Among the many tragedies of Bush’s war in Iraq was allowing private contractors to function as a government unto themselves who were not subject to either Iraqi or American law. Finally, federal prosecutors were charged with the killing and wounding of a few dozen innocent Iraqi civilians last September. The five men face 14 counts of manslaughter and 20 counts of attempted manslaughter. The killings occurred as guards were protecting a convoy of American diplomats through the streets of Baghdad. An FBI official, Joseph Persichini, noted “the tragic events in Nissor Square on September 16 of last year were shocking an violation of basic human rights.” Numerous witnesses have come forth to describe how the contractors opened fire without any provocation on the part of Iraqis.

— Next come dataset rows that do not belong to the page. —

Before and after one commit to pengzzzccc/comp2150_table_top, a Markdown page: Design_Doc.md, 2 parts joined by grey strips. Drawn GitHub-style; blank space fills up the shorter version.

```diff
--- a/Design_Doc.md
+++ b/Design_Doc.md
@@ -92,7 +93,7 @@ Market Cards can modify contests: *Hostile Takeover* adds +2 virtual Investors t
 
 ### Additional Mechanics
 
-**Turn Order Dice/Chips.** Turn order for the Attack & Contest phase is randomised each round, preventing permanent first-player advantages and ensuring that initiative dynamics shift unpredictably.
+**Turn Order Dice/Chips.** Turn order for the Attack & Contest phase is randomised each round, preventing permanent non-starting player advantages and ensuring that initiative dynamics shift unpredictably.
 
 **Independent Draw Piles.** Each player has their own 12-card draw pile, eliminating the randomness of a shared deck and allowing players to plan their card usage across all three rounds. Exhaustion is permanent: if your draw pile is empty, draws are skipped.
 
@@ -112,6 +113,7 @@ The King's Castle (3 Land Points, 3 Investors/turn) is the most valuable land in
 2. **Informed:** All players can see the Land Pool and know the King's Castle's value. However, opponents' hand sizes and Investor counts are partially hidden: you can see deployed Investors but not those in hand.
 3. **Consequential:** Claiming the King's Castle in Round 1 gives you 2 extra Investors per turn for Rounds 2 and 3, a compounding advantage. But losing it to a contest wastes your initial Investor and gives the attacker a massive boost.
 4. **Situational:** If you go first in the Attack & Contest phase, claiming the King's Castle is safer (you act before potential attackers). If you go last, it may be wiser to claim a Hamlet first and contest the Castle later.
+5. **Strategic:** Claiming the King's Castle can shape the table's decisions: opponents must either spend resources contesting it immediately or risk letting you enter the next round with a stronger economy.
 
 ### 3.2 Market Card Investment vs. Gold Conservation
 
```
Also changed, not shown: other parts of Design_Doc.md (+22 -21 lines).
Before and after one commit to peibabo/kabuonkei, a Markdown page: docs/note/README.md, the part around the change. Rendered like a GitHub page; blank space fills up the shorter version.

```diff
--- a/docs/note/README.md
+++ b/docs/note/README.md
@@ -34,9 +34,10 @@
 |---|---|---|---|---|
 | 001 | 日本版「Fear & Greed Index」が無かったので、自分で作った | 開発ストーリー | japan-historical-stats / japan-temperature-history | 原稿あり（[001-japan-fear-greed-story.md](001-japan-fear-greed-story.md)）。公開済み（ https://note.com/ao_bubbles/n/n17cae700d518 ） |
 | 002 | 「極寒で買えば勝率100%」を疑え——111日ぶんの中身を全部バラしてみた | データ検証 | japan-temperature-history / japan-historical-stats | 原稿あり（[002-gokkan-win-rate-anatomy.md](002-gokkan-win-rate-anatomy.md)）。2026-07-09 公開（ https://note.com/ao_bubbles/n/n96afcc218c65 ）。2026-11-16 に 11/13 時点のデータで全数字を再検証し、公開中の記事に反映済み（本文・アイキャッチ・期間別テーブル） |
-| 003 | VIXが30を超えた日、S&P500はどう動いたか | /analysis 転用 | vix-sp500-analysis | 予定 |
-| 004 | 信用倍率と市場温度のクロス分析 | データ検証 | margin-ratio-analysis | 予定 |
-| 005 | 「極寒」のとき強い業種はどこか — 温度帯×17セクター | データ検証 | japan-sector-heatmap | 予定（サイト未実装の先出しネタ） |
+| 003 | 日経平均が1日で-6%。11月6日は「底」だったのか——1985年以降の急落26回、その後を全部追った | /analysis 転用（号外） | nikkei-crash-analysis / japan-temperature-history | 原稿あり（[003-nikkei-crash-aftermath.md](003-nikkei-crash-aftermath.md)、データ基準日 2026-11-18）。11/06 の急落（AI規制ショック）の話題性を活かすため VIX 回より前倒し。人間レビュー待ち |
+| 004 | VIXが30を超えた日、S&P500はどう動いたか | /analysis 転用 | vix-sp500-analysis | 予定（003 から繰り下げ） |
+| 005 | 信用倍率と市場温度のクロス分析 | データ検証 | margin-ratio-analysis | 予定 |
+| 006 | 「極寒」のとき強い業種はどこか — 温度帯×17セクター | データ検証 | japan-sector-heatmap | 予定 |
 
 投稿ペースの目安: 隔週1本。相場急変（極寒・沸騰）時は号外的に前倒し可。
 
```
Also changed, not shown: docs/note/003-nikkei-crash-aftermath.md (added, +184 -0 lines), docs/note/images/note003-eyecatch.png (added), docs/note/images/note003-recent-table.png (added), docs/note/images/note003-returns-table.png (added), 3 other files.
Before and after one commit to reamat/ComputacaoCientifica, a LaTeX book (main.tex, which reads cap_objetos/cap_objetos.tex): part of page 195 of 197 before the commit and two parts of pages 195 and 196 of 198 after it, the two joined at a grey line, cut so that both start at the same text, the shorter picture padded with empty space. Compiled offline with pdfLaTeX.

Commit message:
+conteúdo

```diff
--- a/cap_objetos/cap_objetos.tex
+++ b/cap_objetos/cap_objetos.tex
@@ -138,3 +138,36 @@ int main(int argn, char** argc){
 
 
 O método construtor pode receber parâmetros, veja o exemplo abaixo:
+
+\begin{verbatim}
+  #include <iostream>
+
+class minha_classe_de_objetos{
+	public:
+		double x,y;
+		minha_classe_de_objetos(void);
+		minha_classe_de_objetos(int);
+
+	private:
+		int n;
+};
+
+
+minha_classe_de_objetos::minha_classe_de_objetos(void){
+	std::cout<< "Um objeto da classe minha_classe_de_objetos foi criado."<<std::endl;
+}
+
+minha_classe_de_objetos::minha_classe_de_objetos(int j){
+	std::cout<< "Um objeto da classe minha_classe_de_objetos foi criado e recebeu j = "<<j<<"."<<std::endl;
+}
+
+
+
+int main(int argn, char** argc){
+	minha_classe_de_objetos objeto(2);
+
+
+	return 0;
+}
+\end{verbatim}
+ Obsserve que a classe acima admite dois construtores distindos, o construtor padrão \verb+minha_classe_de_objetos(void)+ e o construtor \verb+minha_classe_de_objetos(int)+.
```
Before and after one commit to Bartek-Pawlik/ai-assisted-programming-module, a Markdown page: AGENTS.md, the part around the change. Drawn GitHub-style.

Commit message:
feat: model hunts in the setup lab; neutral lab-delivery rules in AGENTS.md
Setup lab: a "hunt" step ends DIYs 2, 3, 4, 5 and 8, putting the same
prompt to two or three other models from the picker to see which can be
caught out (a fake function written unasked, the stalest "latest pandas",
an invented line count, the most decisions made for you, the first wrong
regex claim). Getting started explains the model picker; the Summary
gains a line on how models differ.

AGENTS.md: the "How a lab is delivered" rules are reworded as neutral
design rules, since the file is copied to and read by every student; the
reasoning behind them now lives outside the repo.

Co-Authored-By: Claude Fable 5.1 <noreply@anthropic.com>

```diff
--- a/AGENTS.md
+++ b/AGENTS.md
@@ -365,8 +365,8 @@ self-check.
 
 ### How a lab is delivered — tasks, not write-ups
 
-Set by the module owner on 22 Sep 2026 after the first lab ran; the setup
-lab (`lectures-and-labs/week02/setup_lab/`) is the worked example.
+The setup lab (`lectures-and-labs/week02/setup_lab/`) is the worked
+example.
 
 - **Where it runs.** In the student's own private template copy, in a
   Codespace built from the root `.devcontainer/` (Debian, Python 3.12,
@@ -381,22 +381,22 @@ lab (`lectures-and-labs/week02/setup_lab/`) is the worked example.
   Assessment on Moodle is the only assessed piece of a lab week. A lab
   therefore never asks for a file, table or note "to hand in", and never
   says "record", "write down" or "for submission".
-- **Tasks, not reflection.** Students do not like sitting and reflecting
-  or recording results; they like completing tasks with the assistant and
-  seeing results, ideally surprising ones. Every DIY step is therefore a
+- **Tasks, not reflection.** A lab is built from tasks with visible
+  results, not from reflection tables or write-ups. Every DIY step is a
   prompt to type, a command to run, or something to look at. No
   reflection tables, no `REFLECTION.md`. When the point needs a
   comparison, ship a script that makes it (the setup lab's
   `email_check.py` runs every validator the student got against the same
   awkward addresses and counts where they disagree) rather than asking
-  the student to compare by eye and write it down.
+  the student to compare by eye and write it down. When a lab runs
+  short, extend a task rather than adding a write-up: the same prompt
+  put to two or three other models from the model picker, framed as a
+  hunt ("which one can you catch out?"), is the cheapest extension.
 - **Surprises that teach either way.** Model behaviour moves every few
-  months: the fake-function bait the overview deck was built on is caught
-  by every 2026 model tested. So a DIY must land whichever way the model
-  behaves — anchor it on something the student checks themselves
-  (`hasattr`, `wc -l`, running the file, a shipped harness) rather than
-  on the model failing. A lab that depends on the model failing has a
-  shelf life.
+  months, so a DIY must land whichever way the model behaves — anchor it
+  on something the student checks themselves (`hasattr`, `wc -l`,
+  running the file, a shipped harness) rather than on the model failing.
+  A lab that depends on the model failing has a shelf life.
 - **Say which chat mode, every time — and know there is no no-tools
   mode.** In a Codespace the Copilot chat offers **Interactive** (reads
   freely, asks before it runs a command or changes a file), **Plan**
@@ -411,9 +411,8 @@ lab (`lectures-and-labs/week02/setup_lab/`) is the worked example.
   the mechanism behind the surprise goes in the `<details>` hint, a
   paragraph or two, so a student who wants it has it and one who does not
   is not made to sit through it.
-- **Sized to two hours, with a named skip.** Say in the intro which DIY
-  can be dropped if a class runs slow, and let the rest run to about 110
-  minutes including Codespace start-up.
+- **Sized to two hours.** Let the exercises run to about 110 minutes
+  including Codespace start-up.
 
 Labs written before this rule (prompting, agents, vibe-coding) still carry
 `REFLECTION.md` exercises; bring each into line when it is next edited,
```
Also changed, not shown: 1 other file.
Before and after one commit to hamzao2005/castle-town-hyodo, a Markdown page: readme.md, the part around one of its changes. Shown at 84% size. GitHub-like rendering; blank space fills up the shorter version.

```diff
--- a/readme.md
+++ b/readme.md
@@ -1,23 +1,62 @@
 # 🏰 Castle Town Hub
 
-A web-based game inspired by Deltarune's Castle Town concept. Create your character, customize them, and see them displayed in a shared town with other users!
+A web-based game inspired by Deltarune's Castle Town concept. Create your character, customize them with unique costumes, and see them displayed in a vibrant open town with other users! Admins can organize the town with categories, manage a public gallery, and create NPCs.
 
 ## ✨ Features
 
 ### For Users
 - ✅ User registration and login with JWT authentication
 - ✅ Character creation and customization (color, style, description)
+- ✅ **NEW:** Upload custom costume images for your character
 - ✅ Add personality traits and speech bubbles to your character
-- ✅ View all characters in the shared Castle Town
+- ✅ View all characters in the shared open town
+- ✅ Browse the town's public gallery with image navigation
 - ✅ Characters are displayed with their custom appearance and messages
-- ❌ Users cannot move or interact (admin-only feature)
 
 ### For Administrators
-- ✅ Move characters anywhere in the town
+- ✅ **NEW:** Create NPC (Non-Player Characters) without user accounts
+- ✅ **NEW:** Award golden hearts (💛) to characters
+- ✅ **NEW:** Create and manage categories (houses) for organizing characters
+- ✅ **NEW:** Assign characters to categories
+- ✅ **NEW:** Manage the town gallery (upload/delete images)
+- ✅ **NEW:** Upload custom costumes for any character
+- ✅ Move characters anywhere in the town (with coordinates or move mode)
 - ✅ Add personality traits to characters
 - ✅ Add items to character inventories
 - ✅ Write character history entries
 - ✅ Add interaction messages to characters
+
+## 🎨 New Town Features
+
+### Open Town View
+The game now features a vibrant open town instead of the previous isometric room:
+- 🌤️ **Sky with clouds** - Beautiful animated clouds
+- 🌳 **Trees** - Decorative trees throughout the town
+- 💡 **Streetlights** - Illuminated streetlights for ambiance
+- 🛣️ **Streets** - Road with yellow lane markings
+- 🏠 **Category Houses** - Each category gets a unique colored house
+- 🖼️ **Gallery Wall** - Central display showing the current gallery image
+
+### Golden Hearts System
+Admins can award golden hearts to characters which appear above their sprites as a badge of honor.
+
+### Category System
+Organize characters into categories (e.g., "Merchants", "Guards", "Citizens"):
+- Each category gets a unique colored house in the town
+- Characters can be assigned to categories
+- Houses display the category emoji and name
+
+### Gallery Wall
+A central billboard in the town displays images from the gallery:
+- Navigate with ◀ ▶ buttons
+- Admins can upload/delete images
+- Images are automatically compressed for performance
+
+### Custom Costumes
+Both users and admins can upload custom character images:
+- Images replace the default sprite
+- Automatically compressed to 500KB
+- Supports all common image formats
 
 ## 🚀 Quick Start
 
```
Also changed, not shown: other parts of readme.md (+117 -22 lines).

Of course, defense lawyers argue, “we think it’s a pure and simple case of self defense.” Defense attorneys will have a difficult time securing witnesses who would testify anyone fired on the guards. The only self defense in this case is the claim of self defense because the contractors acted in haste and, most probably, in fear of the unknown.
The real tragedy in this case is the absence of any charges against George Bush who create a war over non-existing WMD and placed people in situations in which there was no supervision over their actions.